Hundreds of thousands of homeowners have been warned they could pay an extra £2,900 a year more for their mortgage from next year if interest rates continue to rise.
The Resolution Foundation predicts that the Bank of England’s base interest rate could peak at nearly six percent by next year meaning borrowers face even bigger increases in their mortgages.
Annual repayments for those re-mortgaging next year are set to rise by £2,900 on average – up from £2,000.
According to research by the think tank, around 800,000 people are expected to remortgage next year so will be impacted by the high rates.
With the rises, the Resolution Foundation predicts the average two-year fixed rate deal will hit 6.25 percent later this year and will not drop below 4.5 percent until after 2027.
The Bank of England is set to announce its next base rate with experts expecting another rise.
Interest rates have risen 12 consecutive times since 2021 to try to curb inflation which sits at 8.7 percent.
MoneyFacts.co.uk revealed that a typical two-year fixed rate mortgage had breached the six percent mark for the first time since the infamous “mini-Budget” last September.
Ben Thompson, Deputy CEO at Mortgage Advice Bureau said: “Homeowners across the UK will be feeling concerned about where interest rates are now, and where they might be heading in the next six months.
“While the size of interest rate hikes seems to be smaller than they were at the start of the increase cycle, further increases in rates are likely as policymakers try and take back the reins on inflation.
“Those looking to remortgage are faced with a challenging and volatile market. Nevertheless, there are some actionable steps that homeowners coming towards the end of their current fixed-rate deals can, and almost certainly should take.”
Get into the details
He explained that finding out exactly when one’s current mortgage rate is set to end, their outstanding balance, and how much they currently pay each month is key.
From here, people can research what rates are currently available, and what their options might be. Some homeowners on fixed deals will have read about the previous 12 rate rises but, until now seen no change to their mortgage repayments.
Therefore, for anyone whose mortgage deal is soon coming to an end, it’s crucial to know and come to terms with how much repayments are likely to go up by.
Make savings where possible
He also encouraged people to review their finances and see if they can make any additional savings in anticipation that their repayments will go up.
The Bank of England has reported that households coming off fixed deals this year will see repayments increase by an average of £250, so building a buffer now might help people to meet those higher repayments.
Get in early
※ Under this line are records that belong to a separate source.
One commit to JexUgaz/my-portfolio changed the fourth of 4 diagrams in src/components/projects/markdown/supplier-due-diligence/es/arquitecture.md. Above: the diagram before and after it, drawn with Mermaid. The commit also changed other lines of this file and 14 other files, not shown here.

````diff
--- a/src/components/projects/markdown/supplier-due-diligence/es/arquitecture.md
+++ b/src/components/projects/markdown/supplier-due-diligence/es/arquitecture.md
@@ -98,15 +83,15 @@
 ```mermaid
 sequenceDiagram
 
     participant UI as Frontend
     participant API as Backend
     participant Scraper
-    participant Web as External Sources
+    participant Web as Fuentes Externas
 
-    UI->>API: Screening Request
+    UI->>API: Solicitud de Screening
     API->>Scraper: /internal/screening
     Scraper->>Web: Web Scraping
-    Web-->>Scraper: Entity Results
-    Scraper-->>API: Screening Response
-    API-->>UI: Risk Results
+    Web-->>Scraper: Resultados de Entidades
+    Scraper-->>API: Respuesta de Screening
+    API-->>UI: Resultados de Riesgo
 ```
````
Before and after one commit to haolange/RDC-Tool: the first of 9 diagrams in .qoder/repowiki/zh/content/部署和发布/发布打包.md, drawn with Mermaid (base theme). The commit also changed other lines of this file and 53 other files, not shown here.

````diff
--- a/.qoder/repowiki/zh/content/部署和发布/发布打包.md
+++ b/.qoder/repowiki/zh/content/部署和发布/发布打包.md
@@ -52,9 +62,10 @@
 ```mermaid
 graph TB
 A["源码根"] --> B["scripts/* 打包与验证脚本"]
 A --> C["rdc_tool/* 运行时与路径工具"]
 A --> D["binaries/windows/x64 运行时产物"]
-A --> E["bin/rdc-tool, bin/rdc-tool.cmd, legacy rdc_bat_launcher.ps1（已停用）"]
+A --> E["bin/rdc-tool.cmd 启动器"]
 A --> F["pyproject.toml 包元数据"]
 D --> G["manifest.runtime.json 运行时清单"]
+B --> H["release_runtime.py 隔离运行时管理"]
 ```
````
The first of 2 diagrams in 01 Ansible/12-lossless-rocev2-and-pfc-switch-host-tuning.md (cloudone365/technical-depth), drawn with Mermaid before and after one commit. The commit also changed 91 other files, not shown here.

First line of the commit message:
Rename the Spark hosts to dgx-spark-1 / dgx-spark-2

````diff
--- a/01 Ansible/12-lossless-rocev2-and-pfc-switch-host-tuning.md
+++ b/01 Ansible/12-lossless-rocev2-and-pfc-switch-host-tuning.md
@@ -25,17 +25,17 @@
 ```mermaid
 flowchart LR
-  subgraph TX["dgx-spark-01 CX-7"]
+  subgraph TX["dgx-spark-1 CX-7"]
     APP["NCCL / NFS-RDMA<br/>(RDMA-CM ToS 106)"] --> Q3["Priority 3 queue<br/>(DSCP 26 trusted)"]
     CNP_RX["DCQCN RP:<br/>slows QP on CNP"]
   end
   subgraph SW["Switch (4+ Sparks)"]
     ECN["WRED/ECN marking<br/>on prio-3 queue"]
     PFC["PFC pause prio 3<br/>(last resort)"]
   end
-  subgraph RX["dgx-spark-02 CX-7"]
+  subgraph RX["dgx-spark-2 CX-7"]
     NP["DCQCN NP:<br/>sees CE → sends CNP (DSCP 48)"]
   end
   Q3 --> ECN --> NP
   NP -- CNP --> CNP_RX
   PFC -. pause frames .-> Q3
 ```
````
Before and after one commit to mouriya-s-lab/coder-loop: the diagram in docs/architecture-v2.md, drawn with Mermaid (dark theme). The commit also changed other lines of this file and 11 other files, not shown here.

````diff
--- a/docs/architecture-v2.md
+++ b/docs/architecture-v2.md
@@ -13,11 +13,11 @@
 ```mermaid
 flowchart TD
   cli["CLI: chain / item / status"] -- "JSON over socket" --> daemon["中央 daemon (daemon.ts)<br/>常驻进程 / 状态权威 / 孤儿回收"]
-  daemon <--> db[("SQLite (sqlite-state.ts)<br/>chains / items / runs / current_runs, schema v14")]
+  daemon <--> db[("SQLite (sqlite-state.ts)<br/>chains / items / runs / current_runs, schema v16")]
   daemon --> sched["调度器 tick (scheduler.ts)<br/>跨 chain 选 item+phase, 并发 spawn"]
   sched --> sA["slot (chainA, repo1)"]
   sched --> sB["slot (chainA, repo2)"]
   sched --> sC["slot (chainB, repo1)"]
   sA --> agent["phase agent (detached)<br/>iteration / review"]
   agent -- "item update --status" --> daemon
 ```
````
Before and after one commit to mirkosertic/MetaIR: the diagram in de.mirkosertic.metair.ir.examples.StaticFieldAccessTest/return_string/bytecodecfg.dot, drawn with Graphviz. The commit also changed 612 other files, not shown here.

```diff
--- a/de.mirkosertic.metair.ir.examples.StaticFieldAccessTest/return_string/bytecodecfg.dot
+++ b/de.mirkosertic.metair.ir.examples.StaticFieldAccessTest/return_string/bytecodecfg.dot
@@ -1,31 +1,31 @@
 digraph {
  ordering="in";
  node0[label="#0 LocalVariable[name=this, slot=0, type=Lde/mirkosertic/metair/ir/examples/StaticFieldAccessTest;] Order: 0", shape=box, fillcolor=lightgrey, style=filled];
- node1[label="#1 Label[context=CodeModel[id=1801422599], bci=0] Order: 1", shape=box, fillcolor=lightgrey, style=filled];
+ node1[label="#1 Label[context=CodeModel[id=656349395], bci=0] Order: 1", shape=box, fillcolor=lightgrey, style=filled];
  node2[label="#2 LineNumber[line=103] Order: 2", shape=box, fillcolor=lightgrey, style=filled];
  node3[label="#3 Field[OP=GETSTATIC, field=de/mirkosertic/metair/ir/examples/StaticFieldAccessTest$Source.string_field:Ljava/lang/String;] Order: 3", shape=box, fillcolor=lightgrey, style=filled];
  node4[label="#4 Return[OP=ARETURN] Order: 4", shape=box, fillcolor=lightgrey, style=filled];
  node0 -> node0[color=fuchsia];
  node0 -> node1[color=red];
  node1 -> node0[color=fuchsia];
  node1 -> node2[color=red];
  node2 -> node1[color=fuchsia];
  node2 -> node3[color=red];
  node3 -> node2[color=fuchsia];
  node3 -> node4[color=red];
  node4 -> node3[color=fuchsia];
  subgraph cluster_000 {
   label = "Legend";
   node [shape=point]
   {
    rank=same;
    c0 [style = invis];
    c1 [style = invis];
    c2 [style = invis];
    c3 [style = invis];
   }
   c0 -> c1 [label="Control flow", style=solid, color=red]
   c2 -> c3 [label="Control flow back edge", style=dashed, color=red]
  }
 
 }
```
Mr Thompson said: “With interest rates likely to go up before they come down, consider locking in a new rate with your lender early. Many lenders will allow you to move onto a new rate three or six months before the official end of your current rate.
“However, be aware that if mortgage rates do come down, you might find yourself on a higher rate than that available on the market. The important thing here is to get the facts from your lender, so you know what options are available to you.”
Know your credit score
He stressed the importance of people knowing their credit scores as they’ll need to undergo affordability checks and lenders will look at this. This can impact how much they will lend someone and even the interest rate they offered. It is important people know what their score is and, if required, do as much as they can to improve it.
Britons can speak to a mortgage adviser who can access deals from circa 100 lenders, not just one.
He added: “It’s crucial to shop around and speak to an adviser who has access to a variety of mortgage products. The best time to do this is a few months in advance, most typically at least 6 – in fact, the sooner, the better.
“Starting the process early will make it easier to anticipate what’s coming and gives your adviser time to find a solution that works for you and your unique circumstances. Remember that you aren’t alone in this, and there are people to help you.”